Which lines in the records below contain the word "WageInput"? Copy each of them.

» **PROVIDED RECORDS**
═══

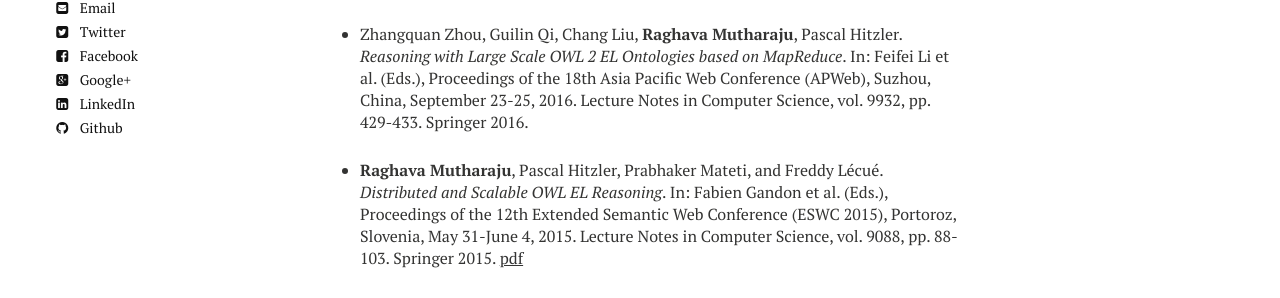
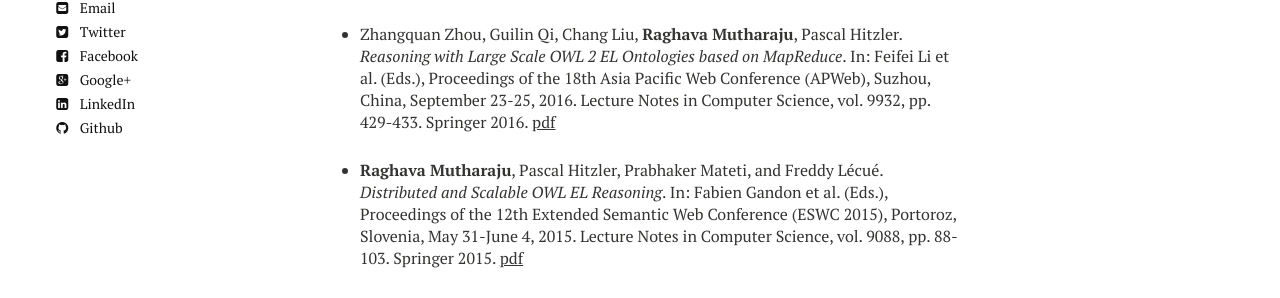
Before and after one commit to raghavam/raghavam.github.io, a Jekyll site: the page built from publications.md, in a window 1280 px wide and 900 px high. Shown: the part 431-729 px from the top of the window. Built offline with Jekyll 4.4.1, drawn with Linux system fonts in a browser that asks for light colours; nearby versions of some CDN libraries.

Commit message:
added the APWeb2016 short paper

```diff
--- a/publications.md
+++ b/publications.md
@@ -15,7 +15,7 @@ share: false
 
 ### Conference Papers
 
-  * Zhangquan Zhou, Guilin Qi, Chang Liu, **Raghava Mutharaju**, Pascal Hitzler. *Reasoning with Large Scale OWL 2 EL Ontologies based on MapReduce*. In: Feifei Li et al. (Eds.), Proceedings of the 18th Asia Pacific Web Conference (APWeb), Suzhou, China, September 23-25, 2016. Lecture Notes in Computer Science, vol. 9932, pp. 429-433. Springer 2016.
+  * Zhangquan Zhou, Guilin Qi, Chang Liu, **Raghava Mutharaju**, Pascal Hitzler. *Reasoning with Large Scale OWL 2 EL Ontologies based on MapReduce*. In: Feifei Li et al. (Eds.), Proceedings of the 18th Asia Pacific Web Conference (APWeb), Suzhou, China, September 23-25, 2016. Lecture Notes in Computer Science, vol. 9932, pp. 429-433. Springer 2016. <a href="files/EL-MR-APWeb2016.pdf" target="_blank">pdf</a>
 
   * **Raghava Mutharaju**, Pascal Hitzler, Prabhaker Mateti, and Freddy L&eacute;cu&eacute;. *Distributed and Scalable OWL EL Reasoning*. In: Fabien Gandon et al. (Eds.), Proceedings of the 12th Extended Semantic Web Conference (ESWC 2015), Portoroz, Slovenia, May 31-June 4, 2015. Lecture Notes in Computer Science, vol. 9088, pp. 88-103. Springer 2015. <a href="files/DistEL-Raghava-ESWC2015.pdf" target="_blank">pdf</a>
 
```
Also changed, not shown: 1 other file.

═══

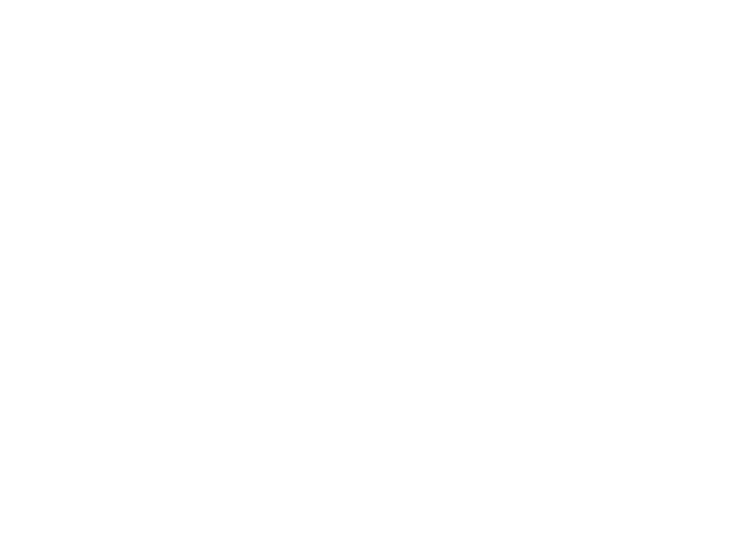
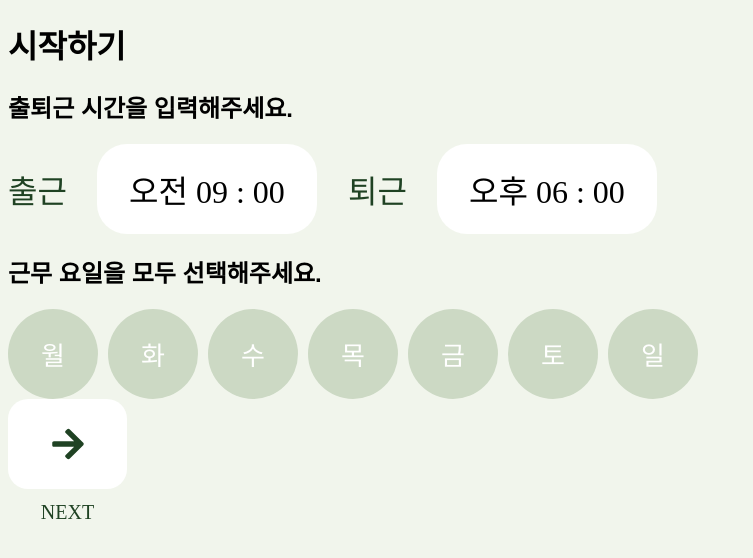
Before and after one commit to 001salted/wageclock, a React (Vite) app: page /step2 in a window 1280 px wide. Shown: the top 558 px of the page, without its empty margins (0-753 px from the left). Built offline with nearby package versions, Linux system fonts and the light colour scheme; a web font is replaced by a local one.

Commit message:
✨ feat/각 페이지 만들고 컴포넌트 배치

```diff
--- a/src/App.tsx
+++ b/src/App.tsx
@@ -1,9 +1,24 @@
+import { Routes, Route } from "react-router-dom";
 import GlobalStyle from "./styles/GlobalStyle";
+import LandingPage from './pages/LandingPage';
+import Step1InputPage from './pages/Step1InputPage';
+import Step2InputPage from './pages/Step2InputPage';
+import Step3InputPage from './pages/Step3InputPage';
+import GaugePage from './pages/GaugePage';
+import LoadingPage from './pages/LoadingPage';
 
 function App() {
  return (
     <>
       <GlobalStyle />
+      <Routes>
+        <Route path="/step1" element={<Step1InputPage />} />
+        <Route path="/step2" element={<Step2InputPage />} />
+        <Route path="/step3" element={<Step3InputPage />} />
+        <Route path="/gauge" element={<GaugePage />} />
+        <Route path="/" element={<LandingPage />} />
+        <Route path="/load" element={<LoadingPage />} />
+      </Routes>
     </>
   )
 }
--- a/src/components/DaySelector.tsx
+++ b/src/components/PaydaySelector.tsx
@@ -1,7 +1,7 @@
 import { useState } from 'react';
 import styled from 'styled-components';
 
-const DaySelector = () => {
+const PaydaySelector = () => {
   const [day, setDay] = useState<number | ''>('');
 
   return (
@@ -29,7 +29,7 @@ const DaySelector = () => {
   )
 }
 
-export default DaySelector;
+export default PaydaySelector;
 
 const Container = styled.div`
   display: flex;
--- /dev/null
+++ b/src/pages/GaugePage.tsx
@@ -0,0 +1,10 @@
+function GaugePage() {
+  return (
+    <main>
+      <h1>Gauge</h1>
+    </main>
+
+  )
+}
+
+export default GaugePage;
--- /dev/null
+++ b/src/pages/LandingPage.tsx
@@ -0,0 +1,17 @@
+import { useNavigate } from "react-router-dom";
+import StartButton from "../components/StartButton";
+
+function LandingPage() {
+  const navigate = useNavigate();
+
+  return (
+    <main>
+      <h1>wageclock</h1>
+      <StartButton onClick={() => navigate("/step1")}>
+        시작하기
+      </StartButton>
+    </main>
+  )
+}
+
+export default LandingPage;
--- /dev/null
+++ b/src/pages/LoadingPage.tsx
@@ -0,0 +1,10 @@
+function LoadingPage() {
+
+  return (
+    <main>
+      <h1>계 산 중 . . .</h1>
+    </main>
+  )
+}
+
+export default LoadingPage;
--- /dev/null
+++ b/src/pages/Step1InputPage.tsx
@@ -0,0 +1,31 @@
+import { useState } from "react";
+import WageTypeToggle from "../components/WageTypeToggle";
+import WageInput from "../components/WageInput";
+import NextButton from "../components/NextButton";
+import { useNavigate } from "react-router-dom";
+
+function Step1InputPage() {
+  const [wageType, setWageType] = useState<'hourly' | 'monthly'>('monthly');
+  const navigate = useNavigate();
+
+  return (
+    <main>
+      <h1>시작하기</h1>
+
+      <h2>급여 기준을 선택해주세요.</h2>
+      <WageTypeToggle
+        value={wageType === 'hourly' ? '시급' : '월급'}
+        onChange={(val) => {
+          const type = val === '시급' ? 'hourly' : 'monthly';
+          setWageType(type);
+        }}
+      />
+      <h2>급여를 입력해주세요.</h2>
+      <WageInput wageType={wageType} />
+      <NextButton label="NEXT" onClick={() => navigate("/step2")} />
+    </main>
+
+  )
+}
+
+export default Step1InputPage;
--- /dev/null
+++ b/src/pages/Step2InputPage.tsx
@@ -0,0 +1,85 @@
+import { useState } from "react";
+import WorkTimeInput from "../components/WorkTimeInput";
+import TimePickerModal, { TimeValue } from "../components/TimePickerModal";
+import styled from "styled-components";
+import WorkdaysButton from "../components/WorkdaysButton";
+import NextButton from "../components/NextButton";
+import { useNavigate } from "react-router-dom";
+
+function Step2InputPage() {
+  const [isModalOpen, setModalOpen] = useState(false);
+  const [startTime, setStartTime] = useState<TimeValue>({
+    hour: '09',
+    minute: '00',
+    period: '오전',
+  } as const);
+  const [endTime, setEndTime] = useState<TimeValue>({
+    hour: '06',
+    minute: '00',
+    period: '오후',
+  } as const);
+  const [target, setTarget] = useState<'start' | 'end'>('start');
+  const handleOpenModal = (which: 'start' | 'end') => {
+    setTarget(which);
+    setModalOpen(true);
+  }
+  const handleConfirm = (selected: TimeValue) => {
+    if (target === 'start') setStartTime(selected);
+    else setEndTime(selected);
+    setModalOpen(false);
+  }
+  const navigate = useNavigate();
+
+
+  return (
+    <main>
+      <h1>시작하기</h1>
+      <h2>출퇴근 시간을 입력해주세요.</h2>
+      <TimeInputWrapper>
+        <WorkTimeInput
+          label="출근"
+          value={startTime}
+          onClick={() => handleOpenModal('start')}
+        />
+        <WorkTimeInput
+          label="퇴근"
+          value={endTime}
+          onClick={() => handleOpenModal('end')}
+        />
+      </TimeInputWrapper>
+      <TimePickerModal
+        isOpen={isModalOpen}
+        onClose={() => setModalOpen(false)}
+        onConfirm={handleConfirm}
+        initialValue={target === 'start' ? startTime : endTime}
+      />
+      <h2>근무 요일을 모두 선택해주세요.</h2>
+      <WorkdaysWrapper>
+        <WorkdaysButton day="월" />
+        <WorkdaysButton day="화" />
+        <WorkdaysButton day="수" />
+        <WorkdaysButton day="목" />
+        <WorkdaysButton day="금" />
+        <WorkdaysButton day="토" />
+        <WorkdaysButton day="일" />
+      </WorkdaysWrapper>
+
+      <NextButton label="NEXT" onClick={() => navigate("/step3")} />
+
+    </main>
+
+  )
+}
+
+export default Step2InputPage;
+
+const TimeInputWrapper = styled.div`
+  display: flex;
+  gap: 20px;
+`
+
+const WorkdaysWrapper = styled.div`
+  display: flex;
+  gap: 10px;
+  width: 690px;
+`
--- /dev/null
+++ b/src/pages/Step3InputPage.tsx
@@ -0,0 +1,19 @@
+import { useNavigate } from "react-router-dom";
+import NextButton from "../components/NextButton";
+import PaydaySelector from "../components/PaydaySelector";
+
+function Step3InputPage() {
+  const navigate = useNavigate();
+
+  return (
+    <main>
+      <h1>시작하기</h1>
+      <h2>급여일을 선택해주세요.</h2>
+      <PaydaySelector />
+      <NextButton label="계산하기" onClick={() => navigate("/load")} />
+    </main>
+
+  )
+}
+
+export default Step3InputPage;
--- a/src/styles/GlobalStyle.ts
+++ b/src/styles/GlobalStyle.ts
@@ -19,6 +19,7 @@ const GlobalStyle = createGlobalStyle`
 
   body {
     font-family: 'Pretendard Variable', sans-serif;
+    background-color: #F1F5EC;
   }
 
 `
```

═══

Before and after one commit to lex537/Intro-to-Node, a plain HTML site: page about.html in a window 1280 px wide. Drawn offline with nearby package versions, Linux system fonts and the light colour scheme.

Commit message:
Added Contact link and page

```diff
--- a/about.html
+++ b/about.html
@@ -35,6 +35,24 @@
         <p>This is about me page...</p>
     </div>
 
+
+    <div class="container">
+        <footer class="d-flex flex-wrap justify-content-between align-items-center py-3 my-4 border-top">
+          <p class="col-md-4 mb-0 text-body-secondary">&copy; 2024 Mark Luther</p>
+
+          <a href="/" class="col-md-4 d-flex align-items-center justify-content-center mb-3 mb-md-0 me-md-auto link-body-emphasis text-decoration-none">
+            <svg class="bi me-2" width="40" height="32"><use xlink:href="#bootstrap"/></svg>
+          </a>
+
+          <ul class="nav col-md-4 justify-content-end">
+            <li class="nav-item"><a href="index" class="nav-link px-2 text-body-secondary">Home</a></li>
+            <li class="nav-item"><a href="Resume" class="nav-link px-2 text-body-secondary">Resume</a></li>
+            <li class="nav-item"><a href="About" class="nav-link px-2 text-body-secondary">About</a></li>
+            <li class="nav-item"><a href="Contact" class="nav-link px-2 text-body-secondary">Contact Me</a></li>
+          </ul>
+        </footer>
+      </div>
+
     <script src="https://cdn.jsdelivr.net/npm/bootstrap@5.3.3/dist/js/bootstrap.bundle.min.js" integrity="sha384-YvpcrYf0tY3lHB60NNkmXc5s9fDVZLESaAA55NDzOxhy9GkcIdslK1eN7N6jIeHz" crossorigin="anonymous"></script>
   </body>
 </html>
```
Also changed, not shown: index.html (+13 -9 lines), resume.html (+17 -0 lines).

═══

» **RESULT BELOW**
+import WageInput from "../components/WageInput";
+      <WageInput wageType={wageType} />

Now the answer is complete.